Elliott, who learned his trade under Rileys captaincy, earned Burnley a ticket back to the top flight by netting the winner in their Wembley play-off final against Sheffield United in May. And ahead of the Clarets first Premier League derby against arch rivals Blackburn tomorrow, Elliott is expected to be among the crowd for Cherries League Two clash at Accrington Stanley.
Both Bashley and Cherries currently top their respective leagues, an achievement not lost on Elliott who started out as a 16-year-old at Bash before signing for Cherries in 2000 when he was 21.
In an interview with the Daily Echo last night, the 30-year-old said: Im delighted to see both Bashley and Bournemouth doing so well.
While there are no players left from my time at Bashley, I was fortunate enough to play with Steve Riley who reminds me very much of Eddie Howe. I was captained by both of them.
They are leaders by example and very professional. Neither were shouters for the sake of it but they led in a quietly authoritative manner and generated a lot of respect among their team-mates, which Im sure has carried to the players they manage today.
In fact, while most of the Bashley lads used to have a fast food meal for pre-match, it was Steve who used to encourage and defend me for bringing bagels and rice cakes!
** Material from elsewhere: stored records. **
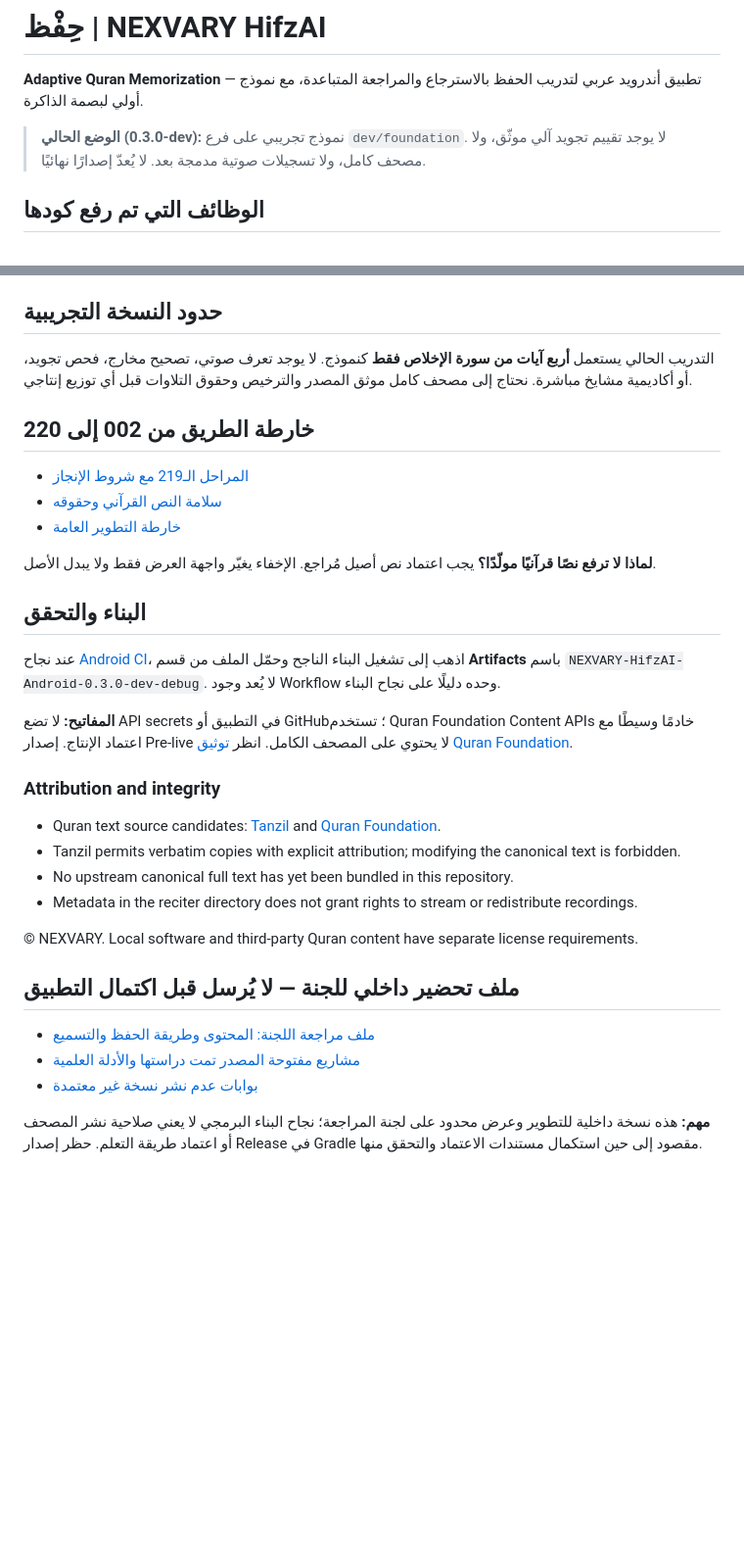
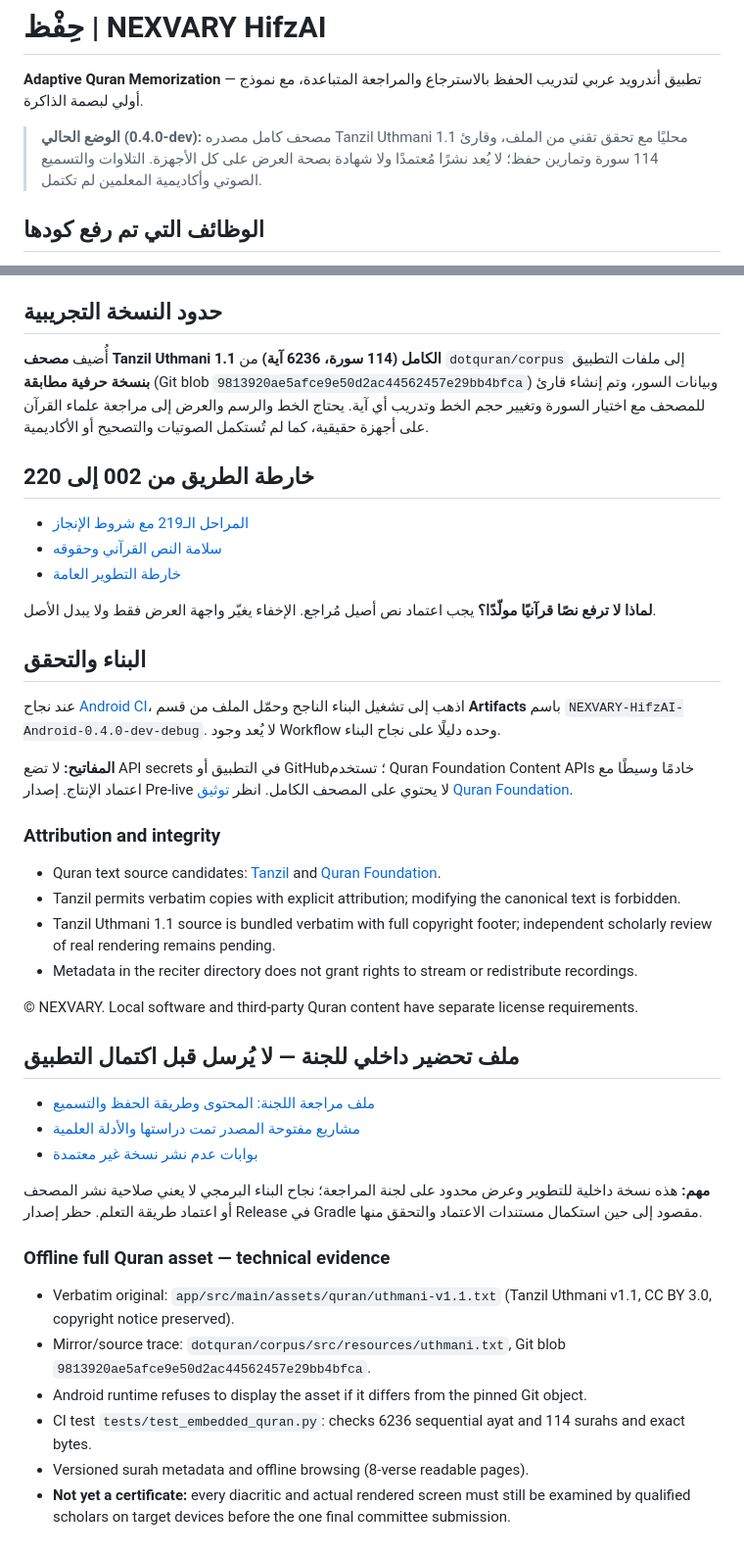
Before and after one commit to nexvary/NEXVARY-HifzAI, a Markdown page: README.md, 2 parts joined by grey strips. Shown at 98% size. Drawn GitHub-style; blank space fills up the shorter version.

Commit message:
docs(quran): update project status for full Tanzil corpus and runtime/CI integrity

```diff
--- a/README.md
+++ b/README.md
@@ -4,7 +4,7 @@
 
 **Adaptive Quran Memorization** — تطبيق أندرويد عربي لتدريب الحفظ بالاسترجاع والمراجعة المتباعدة، مع نموذج أولي لبصمة الذاكرة.
 
-> **الوضع الحالي (0.3.0-dev):** نموذج تجريبي على فرع `dev/foundation`. لا يوجد تقييم تجويد آلي موثّق، ولا مصحف كامل، ولا تسجيلات صوتية مدمجة بعد. لا يُعدّ إصدارًا نهائيًا.
+> **الوضع الحالي (0.4.0-dev):** مصحف كامل مصدره Tanzil Uthmani 1.1 محليًا مع تحقق تقني من الملف، وقارئ 114 سورة وتمارين حفظ؛ لا يُعد نشرًا مُعتمدًا ولا شهادة بصحة العرض على كل الأجهزة. التلاوات والتسميع الصوتي وأكاديمية المعلمين لم تكتمل.
 
 ## الوظائف التي تم رفع كودها
 
@@ -21,7 +21,7 @@
 
 ## حدود النسخة التجريبية
 
-التدريب الحالي يستعمل **أربع آيات من سورة الإخلاص فقط** كنموذج. لا يوجد تعرف صوتي، تصحيح مخارج، فحص تجويد، أو أكاديمية مشايخ مباشرة. نحتاج إلى مصحف كامل موثق المصدر والترخيص وحقوق التلاوات قبل أي توزيع إنتاجي.
+أُضيف **مصحف Tanzil Uthmani 1.1 الكامل (114 سورة، 6236 آية)** من `dotquran/corpus` إلى ملفات التطبيق **بنسخة حرفية مطابقة** (Git blob `9813920ae5afce9e50d2ac44562457e29bb4bfca`) وبيانات السور، وتم إنشاء قارئ للمصحف مع اختيار السورة وتغيير حجم الخط وتدريب أي آية. يحتاج الخط والرسم والعرض إلى مراجعة علماء القرآن على أجهزة حقيقية، كما لم تُستكمل الصوتيات والتصحيح أو الأكاديمية.
 
 ## خارطة الطريق من 002 إلى 220
 
@@ -33,7 +33,7 @@
 
 ## البناء والتحقق
 
-عند نجاح [Android CI](../../actions/workflows/android.yml)، اذهب إلى تشغيل البناء الناجح وحمّل الملف من قسم **Artifacts** باسم `NEXVARY-HifzAI-Android-0.3.0-dev-debug`. لا يُعد وجود Workflow وحده دليلًا على نجاح البناء.
+عند نجاح [Android CI](../../actions/workflows/android.yml)، اذهب إلى تشغيل البناء الناجح وحمّل الملف من قسم **Artifacts** باسم `NEXVARY-HifzAI-Android-0.4.0-dev-debug`. لا يُعد وجود Workflow وحده دليلًا على نجاح البناء.
 
 **المفاتيح:** لا تضع API secrets في التطبيق أو GitHub؛ تستخدم Quran Foundation Content APIs خادمًا وسيطًا مع اعتماد الإنتاج. إصدار Pre-live لا يحتوي على المصحف الكامل. انظر [توثيق Quran Foundation](https://api-docs.quran.com/docs/quickstart/).
 
@@ -41,7 +41,7 @@
 
 - Quran text source candidates: [Tanzil](https://tanzil.net/docs/Text_License) and [Quran Foundation](https://api-docs.quran.com/docs/quickstart/).
 - Tanzil permits verbatim copies with explicit attribution; modifying the canonical text is forbidden.
-- No upstream canonical full text has yet been bundled in this repository.
+- Tanzil Uthmani 1.1 source is bundled verbatim with full copyright footer; independent scholarly review of real rendering remains pending.
 - Metadata in the reciter directory does not grant rights to stream or redistribute recordings.
 
 © NEXVARY. Local software and third-party Quran content have separate license requirements.
@@ -52,3 +52,13 @@
 - [بوابات عدم نشر نسخة غير معتمدة](docs/RELEASE_GATES.md)
 
 **مهم:** هذه نسخة داخلية للتطوير وعرض محدود على لجنة المراجعة؛ نجاح البناء البرمجي لا يعني صلاحية نشر المصحف أو اعتماد طريقة التعلم. حظر إصدار Release في Gradle مقصود إلى حين استكمال مستندات الاعتماد والتحقق منها.
+
+
+### Offline full Quran asset — technical evidence
+
+- Verbatim original: `app/src/main/assets/quran/uthmani-v1.1.txt` (Tanzil Uthmani v1.1, CC BY 3.0, copyright notice preserved).
+- Mirror/source trace: `dotquran/corpus/src/resources/uthmani.txt`, Git blob `9813920ae5afce9e50d2ac44562457e29bb4bfca`.
+- Android runtime refuses to display the asset if it differs from the pinned Git object.
+- CI test `tests/test_embedded_quran.py`: checks 6236 sequential ayat and 114 surahs and exact bytes.
+- Versioned surah metadata and offline browsing (8-verse readable pages).
+- **Not yet a certificate:** every diacritic and actual rendered screen must still be examined by qualified scholars on target devices before the one final committee submission.
```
My experiences at Bashley have helped my career in many ways. My time in the youth team was spent in the South West Counties League and those games against professional clubs gave me the belief that I could compete at that level. Playing for the first team toughened me up, both physically and mentally, and provided me with a terrific group of players and staff from whom to soak up advice and information. My time at Bashley gave me a great grounding and was always enjoyable.
Riley, a physical training instructor by profession, has guided Bashley to the summit of the Southern League this season their highest position since the early 1990s.
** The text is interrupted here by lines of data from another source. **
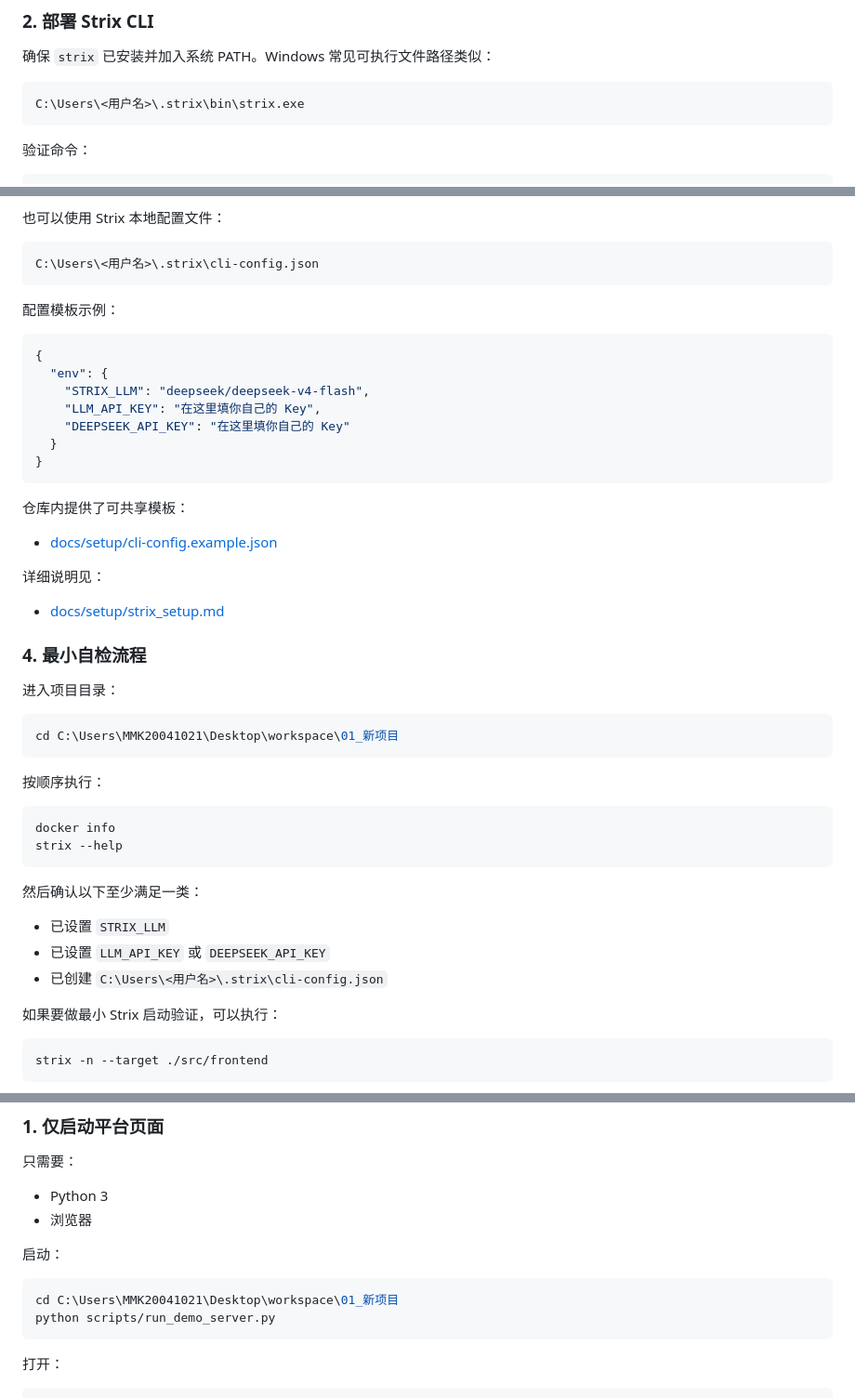
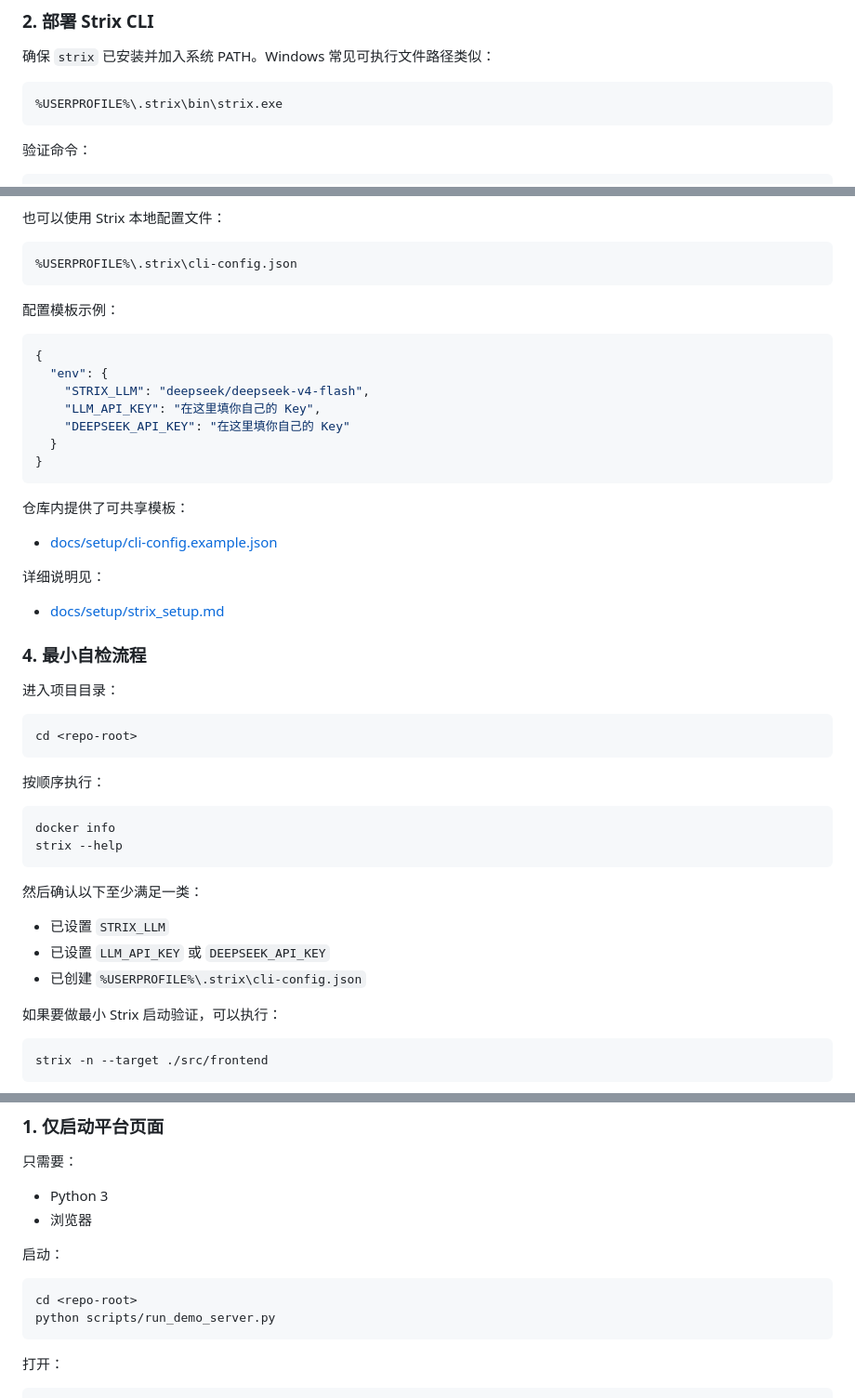
Before and after one commit to THEST515/Strix-AI, a Markdown page: README.md, 3 parts joined by grey strips. Shown at 93% size. GitHub-like rendering.

Commit message:
Clean README display paths

````diff
--- a/README.md
+++ b/README.md
@@ -148,7 +148,7 @@ docker info
 确保 `strix` 已安装并加入系统 PATH。Windows 常见可执行文件路径类似：
 
 ```text
-C:\Users\<用户名>\.strix\bin\strix.exe
+%USERPROFILE%\.strix\bin\strix.exe
 ```
 
 验证命令：
@@ -202,7 +202,7 @@ setx DEEPSEEK_API_KEY "你的 DeepSeek Key"
 也可以使用 Strix 本地配置文件：
 
 ```text
-C:\Users\<用户名>\.strix\cli-config.json
+%USERPROFILE%\.strix\cli-config.json
 ```
 
 配置模板示例：
@@ -230,7 +230,7 @@ C:\Users\<用户名>\.strix\cli-config.json
 进入项目目录：
 
 ```powershell
-cd C:\Users\MMK20041021\Desktop\workspace\01_新项目
+cd <repo-root>
 ```
 
 按顺序执行：
@@ -244,7 +244,7 @@ strix --help
 
 - 已设置 `STRIX_LLM`
 - 已设置 `LLM_API_KEY` 或 `DEEPSEEK_API_KEY`
-- 已创建 `C:\Users\<用户名>\.strix\cli-config.json`
+- 已创建 `%USERPROFILE%\.strix\cli-config.json`
 
 如果要做最小 Strix 启动验证，可以执行：
 
@@ -270,7 +270,7 @@ strix -n --target ./src/frontend
 启动：
 
 ```powershell
-cd C:\Users\MMK20041021\Desktop\workspace\01_新项目
+cd <repo-root>
 python scripts/run_demo_server.py
 ```
 
````
Also changed, not shown: other parts of README.md (+6 -6 lines).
He told the Echo: We did have a few lads who liked their fast food in those days but I kept telling Wade to look after himself. I told him he wouldnt go too far wrong if he kept himself fit and had a good attitude. He epitomised everything you needed to get to the top.
My earliest memory of him was in a training game. I was at the top of my game and never wanted anybody to get past me.
I didnt know this lad from Adam but he got the ball in the middle of the park and just went past me as if I wasnt there.
After the game, I introduced myself to him and asked him what he was doing in our reserves. I told him I would be having a chat with Jimmy Case, the manager. I always make a joke of it by telling people I got him on the ladder to where he is now!